Didn't see Texas in our future either. Funny how it is all turning out...
What is really making us laugh is looking at a blog that documents housing interior styles by the decades, starting in the 1950's, back when the Mister and I were kids. We scrolled through the decades, remembering this and that, then when we got to the 1970's, there it was...our first apartment's kitchen.
Or at least pretty darn close to how it looked.
The blog got really interesting when it demonstrated how the sleek 1950's "modern" looks are being found again in the late 2000's. Who knew IKEA was so retro?
The blogger then posed the question: If 2000-2008 is retro 1950's, then will 2010-2018 be retro 1960's? Quite possibly. There certainly are straws in the wind that would suggest that to be the case.
While I toured the 75 houses in my quest to find a house, I was totally struck by how "era identifiable" each house was. I was sure that each house at one time was just the most current and up to date design....yet the elements that were most apparent in indicating the era were also the elements that I found the most repulsive.
I can see how the late 1990-early 2000 Neo-Classic big houses with huge built in niches for televisions already look dated. What in the world will be the next great home feature?
If you like to walk down memory lane a bit, and see the "look" of different eras, you can click on the 1950's or 1960's or 1970's or 1980's or 1990's or 2000's. All the houses shown are in Phoenix Arizona, and it amazes me that my home town had houses that were built exactly like those houses. (The posts begin with swimming pool styles and landscaping, just scroll on down to see what was going on inside those house in the kitchen, baths and living rooms. Some of them are a real hoot.)
I've heard there comes a time in every woman's life when she says "enough" to keeping up, and settles into a certain decorating era for keeps. Eventually I think that look becomes what is known in her family as "looking like grandma's house"...and even great grandma's can remember what their own grandmother's houses had that they thought was quaint at best or hideously out of style at worst.
Us "mid-century" baby boomers wince at 1950 style interior design and decoration, yet I see blog written by 20-somethings who are feverishly collecting what is now lovingly being referred to "Mid Century Modern Design". (Atomic age star burst clocks anyone?)
I'm rambling here, but let me just say that yes, I had the 1980's tulip lamp (and actually made on in green gingham for DD's bedroom) and smiled at more than one picture that brought back memories of friends and neighbors homes.

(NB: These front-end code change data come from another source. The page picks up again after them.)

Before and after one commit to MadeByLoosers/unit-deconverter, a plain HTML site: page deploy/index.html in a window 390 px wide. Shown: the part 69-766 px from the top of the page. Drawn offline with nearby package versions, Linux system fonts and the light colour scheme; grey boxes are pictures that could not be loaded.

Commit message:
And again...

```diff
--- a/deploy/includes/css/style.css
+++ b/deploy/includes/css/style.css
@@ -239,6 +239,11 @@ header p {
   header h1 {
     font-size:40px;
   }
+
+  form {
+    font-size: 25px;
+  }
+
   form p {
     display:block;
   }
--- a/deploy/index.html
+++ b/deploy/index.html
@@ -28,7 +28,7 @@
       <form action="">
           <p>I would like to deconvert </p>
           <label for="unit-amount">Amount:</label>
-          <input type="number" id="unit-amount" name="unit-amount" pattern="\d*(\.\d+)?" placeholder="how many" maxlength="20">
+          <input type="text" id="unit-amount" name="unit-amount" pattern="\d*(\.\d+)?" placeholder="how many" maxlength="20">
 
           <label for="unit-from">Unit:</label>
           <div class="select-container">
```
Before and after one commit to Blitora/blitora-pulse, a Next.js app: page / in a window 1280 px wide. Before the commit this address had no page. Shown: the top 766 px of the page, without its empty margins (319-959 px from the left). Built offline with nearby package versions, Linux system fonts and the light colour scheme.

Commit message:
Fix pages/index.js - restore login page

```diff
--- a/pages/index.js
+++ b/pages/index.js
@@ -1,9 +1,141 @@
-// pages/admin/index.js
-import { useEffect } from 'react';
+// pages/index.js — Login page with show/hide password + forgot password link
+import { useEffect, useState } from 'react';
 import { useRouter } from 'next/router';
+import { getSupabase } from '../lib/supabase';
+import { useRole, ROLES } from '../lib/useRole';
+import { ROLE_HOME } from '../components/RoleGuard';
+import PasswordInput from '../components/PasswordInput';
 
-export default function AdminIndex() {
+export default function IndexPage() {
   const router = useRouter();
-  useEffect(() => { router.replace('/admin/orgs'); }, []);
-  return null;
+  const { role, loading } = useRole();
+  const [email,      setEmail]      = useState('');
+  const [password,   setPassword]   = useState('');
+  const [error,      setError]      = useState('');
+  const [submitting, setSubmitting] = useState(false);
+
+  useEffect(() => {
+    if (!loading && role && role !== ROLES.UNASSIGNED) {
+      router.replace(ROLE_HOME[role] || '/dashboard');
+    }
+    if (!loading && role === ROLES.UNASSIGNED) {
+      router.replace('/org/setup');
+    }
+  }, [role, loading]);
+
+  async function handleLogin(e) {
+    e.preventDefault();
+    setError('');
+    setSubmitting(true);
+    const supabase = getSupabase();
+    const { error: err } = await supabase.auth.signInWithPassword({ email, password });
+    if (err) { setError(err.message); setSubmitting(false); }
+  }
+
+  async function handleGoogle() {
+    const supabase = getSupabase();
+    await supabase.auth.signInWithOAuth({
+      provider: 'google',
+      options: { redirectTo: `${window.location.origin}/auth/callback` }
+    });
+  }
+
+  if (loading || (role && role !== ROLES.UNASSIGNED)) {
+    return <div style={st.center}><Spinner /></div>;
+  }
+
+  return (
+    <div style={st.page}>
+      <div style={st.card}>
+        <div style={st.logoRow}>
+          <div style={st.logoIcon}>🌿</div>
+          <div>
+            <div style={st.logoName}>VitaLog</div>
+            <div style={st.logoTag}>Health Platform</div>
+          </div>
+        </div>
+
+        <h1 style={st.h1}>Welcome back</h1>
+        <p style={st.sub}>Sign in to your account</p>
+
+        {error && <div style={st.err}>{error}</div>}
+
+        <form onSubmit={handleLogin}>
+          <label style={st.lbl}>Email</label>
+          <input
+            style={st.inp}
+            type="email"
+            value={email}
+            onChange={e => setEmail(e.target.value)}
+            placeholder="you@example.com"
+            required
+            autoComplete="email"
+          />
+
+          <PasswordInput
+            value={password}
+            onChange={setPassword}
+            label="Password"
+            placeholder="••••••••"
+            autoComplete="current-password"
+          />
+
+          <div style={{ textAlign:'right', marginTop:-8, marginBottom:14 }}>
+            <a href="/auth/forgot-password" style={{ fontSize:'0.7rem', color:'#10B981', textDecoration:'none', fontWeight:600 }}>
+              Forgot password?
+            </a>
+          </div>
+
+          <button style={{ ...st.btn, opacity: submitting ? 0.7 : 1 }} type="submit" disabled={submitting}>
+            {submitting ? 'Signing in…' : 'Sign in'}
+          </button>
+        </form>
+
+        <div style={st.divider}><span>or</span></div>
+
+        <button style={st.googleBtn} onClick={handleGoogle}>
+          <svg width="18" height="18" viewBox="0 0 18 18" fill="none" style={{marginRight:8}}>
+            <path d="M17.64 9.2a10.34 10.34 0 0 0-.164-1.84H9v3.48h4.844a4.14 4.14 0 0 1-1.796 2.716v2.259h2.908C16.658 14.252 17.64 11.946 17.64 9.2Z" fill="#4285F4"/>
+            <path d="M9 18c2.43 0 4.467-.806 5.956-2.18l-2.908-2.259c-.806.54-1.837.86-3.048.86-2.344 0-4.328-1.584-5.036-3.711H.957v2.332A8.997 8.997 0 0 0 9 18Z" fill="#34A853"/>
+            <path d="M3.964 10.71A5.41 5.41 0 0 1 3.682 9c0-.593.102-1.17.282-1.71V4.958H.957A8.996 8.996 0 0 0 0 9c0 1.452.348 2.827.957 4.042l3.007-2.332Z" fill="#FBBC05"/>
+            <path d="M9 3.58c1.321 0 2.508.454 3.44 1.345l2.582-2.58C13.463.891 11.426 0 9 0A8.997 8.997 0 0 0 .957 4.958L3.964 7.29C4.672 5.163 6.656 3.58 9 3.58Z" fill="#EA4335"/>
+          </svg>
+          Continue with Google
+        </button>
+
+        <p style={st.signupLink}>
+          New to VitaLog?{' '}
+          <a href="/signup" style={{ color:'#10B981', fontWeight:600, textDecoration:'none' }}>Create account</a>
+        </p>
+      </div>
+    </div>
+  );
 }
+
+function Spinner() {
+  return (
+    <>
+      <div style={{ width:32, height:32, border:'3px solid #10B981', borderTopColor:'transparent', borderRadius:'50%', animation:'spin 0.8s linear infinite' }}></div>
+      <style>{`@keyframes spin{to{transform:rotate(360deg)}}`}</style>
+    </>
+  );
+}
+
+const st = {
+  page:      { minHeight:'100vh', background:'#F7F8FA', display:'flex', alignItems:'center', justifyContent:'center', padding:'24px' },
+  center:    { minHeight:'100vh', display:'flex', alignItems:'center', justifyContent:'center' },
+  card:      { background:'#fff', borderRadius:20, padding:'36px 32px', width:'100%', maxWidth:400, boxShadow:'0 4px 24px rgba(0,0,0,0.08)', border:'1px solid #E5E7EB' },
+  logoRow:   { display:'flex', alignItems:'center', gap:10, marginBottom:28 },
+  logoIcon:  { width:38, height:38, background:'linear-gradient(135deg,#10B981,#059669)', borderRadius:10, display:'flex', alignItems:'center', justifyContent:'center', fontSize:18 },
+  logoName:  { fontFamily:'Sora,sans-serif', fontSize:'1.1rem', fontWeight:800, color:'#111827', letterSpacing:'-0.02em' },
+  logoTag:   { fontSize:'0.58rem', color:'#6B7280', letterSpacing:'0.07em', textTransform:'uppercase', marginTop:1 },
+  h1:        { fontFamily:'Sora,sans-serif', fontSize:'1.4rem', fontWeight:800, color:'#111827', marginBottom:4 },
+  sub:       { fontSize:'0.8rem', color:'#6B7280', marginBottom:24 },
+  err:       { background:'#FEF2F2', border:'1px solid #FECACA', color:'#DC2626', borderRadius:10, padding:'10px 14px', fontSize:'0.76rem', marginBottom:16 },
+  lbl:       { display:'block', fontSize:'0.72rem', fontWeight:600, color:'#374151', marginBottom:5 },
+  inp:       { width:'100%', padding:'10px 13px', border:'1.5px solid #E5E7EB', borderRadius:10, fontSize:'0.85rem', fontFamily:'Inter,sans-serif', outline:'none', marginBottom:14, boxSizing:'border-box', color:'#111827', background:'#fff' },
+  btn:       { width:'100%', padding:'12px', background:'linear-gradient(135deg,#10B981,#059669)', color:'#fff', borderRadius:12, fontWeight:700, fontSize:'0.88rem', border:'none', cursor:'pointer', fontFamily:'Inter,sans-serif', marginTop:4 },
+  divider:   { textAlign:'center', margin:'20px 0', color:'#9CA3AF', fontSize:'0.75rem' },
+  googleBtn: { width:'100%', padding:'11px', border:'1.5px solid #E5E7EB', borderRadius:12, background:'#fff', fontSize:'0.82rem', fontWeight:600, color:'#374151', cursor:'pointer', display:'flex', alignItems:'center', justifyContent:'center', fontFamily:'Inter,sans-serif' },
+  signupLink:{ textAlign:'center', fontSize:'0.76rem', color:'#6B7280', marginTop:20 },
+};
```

And I laughed at "poof" valences that were stuff with news paper to make them puff out correctly. Been there, done that!
On the plane ride home from San Diego I read that chintz upholstered couches with big flowers and fluffy details are making a comeback to emotionally cuddle us all through the current financial upheaval.
I don't know whether to laugh or cry to admit that I still have that style couch, custom made in the early 1980's, and delivered to my home as Geo. Bush the First was being sworn into office. Our couch, pictured above, is currently in storage with the rest of our belongings...we never could find anyone to take it off our hands in Houston.
Maybe it will be viewed as trendy-cool here in a year or so...who knows?
Now here's the kicker...if you scroll through the 50's lighting examples, you will see couches that look EXACTLY like my couch that was made in the 1980's. Yipes!
And also let me say that I really, really wonder what house styles will look like when we celebrate thirty two more years of marriage. 64 years of marriage...shoot, that happens all the time now days.
Do you suppose that red couch will keep on coming back into style every thirty years or so? Maybe we should keep it after all, and one day sell it to a person born ten years from now, who will think it is just the coolest example of Late Century Traditional ever.
You never know. Stranger things have happened.